To those on the registry, right or wrong, it is what it is. To those who were not placed on this list, you are on another list with us. Sinners needing love and forgiveness. I love and forgive you.

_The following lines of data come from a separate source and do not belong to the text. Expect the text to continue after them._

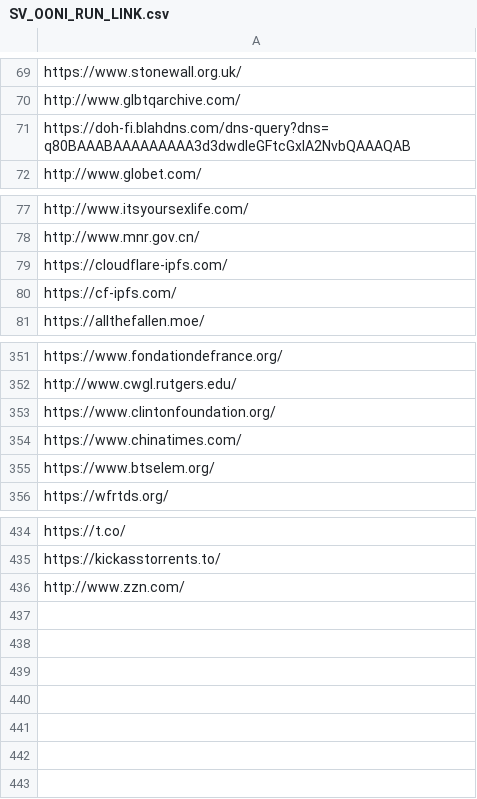
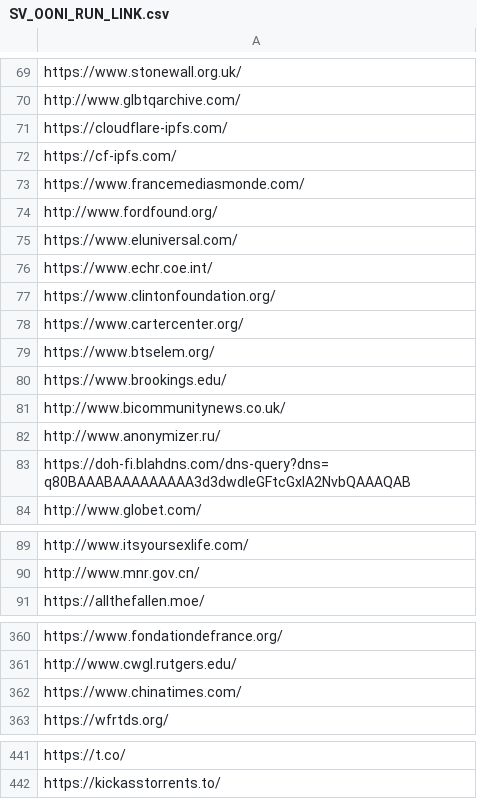
Before and after one commit to RobottiFranco/Listas-personalizadas-proyecto-de-investigacion-DNS, a CSV file: historicos/SV_OONI_RUN_LINK.csv, drawn as a sheet; only a part is shown, gaps mark what is left out; removed rows and columns are numbered as before the commit, all else as after; the diff covers the shown part only; the diff names each change by its address in the sheet, - before the commit and + after, or states it on an @@ line.

```diff
--- a/historicos/SV_OONI_RUN_LINK.csv
+++ b/historicos/SV_OONI_RUN_LINK.csv
@@ row 79 moved to row 71: https://cloudflare-ipfs.com/ @@
@@ row 80 moved to row 72: https://cf-ipfs.com/ @@
+row 73: https://www.francemediasmonde.com/
+row 74: http://www.fordfound.org/
+row 75: https://www.eluniversal.com/
+row 76: https://www.echr.coe.int/
@@ row 353 moved to row 77: https://www.clintonfoundation.org/ @@
+row 78: https://www.cartercenter.org/
@@ row 355 moved to row 79: https://www.btselem.org/ @@
+row 80: https://www.brookings.edu/
+row 81: http://www.bicommunitynews.co.uk/
@@ row 303 moved to row 82: http://www.anonymizer.ru/ @@
-row 436: http://www.zzn.com/
```
Also changed, not shown: 1 moved row elsewhere in this file, historicos/AR_OONI_RUN_LINK.csv, resultados/AR.csv, 10 other files.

Please allow me to worship with you.

Posted by: Jim M. | Dec 22, 2015 2:09:38 PM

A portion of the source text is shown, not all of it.